It’s 7:45 am and I’ve already had a better day than you.
I woke up at 6:30 (even though I am NOT a morning person) so that I could get everyone ready for school. Apparently my children think I enjoy this process . . . that I like waking up before the sun to try to convince other little versions of myself that they should also get up before the sun. Before I could do that, however, I had to clean the dog pee off my bedroom floor.
Our geriatric dog, whom we adore, by the way, is 15 years old. That’s pretty old for a dog, and I understand that perhaps all his “functions” are not what they used to be. It seems we have regressed to the point of puppyhood. He pees whenever and wherever he feels like it. And he’s deaf. So even though he knows he’s not supposed to pee in the house, he’ll go to the middle of the bedroom floor and pee. He doesn’t even lift his leg anymore, and he starts walking away before he’s even done, so he leaves a little yellow pee trail in his wake. He’s like, f*ck it, I’m too old for this sh*t. Since he’s deaf, I can be running towards him, yelling his name, and clapping to try to get his attention, but he just continues peeing. We also think he’s pretty blind, so he may think he’s outside for all we know.
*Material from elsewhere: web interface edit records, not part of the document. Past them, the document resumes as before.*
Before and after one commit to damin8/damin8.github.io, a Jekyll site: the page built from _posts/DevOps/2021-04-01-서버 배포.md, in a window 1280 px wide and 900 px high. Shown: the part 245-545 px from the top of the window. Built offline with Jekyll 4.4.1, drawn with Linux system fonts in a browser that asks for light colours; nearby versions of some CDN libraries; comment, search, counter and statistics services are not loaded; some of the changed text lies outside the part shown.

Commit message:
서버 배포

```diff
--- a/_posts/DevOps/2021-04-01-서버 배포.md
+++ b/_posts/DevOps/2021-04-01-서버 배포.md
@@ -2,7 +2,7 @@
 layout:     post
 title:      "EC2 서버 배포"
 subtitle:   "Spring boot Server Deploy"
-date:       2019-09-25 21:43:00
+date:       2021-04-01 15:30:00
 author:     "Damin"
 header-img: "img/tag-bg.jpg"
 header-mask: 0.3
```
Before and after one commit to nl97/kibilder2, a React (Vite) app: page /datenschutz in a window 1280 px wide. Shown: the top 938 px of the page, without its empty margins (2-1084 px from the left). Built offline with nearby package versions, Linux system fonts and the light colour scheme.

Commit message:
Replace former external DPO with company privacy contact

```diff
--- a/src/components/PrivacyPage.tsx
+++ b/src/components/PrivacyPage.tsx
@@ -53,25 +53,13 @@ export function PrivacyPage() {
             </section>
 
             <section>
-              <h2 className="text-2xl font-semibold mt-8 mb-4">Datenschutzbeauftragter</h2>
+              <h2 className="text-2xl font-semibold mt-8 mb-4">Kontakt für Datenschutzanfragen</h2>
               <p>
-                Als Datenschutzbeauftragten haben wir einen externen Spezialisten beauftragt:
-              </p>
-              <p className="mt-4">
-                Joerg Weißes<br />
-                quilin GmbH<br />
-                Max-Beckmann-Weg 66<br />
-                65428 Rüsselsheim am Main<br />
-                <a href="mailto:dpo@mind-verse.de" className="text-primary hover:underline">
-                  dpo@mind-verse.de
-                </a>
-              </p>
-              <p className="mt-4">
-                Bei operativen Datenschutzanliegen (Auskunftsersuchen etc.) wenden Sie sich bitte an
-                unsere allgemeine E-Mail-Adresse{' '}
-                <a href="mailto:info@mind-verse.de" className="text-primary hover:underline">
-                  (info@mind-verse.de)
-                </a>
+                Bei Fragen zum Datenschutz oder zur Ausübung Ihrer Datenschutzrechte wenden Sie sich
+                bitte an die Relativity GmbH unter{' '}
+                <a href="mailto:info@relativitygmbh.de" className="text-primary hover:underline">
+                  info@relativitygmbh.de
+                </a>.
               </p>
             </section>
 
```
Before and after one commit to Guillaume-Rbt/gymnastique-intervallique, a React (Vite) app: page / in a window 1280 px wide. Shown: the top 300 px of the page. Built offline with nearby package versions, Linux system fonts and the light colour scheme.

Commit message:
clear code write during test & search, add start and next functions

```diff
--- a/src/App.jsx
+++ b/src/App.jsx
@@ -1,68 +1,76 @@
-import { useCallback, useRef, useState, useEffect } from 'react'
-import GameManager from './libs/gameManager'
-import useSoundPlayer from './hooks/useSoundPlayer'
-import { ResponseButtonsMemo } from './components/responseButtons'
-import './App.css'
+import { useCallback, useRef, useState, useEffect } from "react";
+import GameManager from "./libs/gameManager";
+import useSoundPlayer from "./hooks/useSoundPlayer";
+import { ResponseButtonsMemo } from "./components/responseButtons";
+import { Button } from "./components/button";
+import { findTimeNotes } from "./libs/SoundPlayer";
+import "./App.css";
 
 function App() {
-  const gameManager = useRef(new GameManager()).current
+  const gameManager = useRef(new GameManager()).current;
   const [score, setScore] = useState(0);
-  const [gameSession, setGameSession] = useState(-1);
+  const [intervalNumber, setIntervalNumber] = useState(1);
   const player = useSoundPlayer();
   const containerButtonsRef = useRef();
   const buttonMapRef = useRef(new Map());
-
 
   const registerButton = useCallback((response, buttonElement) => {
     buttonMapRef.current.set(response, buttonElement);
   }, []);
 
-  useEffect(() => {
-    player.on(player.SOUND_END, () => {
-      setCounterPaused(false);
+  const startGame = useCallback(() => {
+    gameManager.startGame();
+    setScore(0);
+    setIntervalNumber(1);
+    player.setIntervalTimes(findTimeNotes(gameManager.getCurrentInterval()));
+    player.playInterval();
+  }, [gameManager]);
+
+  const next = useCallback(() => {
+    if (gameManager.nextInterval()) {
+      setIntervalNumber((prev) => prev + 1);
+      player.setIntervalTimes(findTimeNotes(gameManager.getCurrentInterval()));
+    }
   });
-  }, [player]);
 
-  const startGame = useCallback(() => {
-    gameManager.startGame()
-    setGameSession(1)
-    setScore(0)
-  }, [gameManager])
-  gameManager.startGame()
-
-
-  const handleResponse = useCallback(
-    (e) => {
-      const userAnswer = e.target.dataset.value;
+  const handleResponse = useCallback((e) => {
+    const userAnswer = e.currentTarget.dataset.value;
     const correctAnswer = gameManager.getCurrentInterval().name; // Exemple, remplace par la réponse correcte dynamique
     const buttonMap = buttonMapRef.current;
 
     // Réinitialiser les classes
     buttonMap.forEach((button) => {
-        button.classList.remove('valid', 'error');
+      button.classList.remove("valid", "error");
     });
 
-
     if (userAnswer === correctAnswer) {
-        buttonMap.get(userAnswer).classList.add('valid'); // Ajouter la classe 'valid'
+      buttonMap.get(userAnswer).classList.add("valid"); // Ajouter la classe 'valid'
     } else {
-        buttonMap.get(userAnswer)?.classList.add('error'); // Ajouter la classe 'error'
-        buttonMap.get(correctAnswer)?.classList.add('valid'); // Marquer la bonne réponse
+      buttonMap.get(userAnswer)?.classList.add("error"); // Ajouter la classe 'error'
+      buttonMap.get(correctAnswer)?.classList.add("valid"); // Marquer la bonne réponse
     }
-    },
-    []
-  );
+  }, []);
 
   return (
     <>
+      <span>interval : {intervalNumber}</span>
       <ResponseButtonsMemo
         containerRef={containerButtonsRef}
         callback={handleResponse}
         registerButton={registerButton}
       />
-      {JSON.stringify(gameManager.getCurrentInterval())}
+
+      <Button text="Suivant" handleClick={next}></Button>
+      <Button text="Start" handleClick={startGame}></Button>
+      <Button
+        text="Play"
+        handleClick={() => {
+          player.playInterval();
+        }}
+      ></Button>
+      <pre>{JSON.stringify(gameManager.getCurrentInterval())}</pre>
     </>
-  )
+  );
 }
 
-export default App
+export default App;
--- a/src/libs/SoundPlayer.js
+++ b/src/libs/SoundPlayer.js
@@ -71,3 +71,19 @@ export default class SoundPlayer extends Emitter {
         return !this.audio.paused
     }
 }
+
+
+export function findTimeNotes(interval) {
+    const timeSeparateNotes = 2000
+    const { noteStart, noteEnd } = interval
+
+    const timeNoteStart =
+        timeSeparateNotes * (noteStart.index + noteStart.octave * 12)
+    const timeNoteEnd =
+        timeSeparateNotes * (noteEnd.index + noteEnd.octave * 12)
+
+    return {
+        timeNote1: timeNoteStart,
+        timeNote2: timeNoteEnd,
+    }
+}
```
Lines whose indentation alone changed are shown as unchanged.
OR he knows exactly where he is, he knows it’s not pee-pee time, and he hears us yelling at him, but he’s paying us back for 15 years of making him wait until daylight to go outside and pee in the rain.
After arguing with Small about which tshirt to wear underneath his sweatshirt . . . you know the one that nobody will see because it’s under your flippin’ sweatshirt so it really doesn't matter! . . . I go wake up Medium. Medium and I are cut from the same cloth. He is snuggled up under his comforter with his stuffed animal and he’s in a deep sleep even though his alarm is going off and has been doing so for approximately 15 minutes. I try all the sweet wake-you-up techniques: whispering, rubbing his back a little, tickling his feet, but then I’ve gotta go because I’ve got sh*t to do so I grab both his feet and pull while he tries to grab on to the sideboard. He’s out of bed now, so that’s one step closer to the bus.
By the time I get downstairs, Large is telling me that the dog has puked on the carpet. Large, who is 12 years old and is fully capable of cleaning up dog vomit, is stuffing his craw with cereal while watching the dog lick his own regurgitated stomach contents. Mind you, it’s only about 7 am at this point, and I’m already cleaning up round two of bodily fluids that are leaving my dog from both ends. At this point, Hubby and I are waiting until the dog goes so that we can re-carpet the entire house. He’s left his mark, literally, everywhere, and the previous owners had twin girls . . . and white carpet. So really it is just a matter of time.
I assume that Small has gotten something to eat for breakfast, but I can’t worry about it now because it’s 7:04 – time to head to the bus stop. We head out the front door and I notice it’s sprinkling, so I do what any selfless mother would do: I send them ahead while I go back inside to get myself an umbrella. By the time I get to the bus stop, the bus is pulling up, so I didn’t even get to give them a snuggle goodbye. No worries though – Small gets back off the bus (which the other school bus and the two car drivers behind our bus totally appreciated, I’m sure) while yelling, “can’t have food on the bus” and handing me something. He’s a rule-follower, that one. I grab his food and wave goodbye. Was is a banana peel, you ask? Perhaps some wheat toast or a small bowl of whole-grain cereal?
Milk dud. And that’s why I’m winning Tuesday.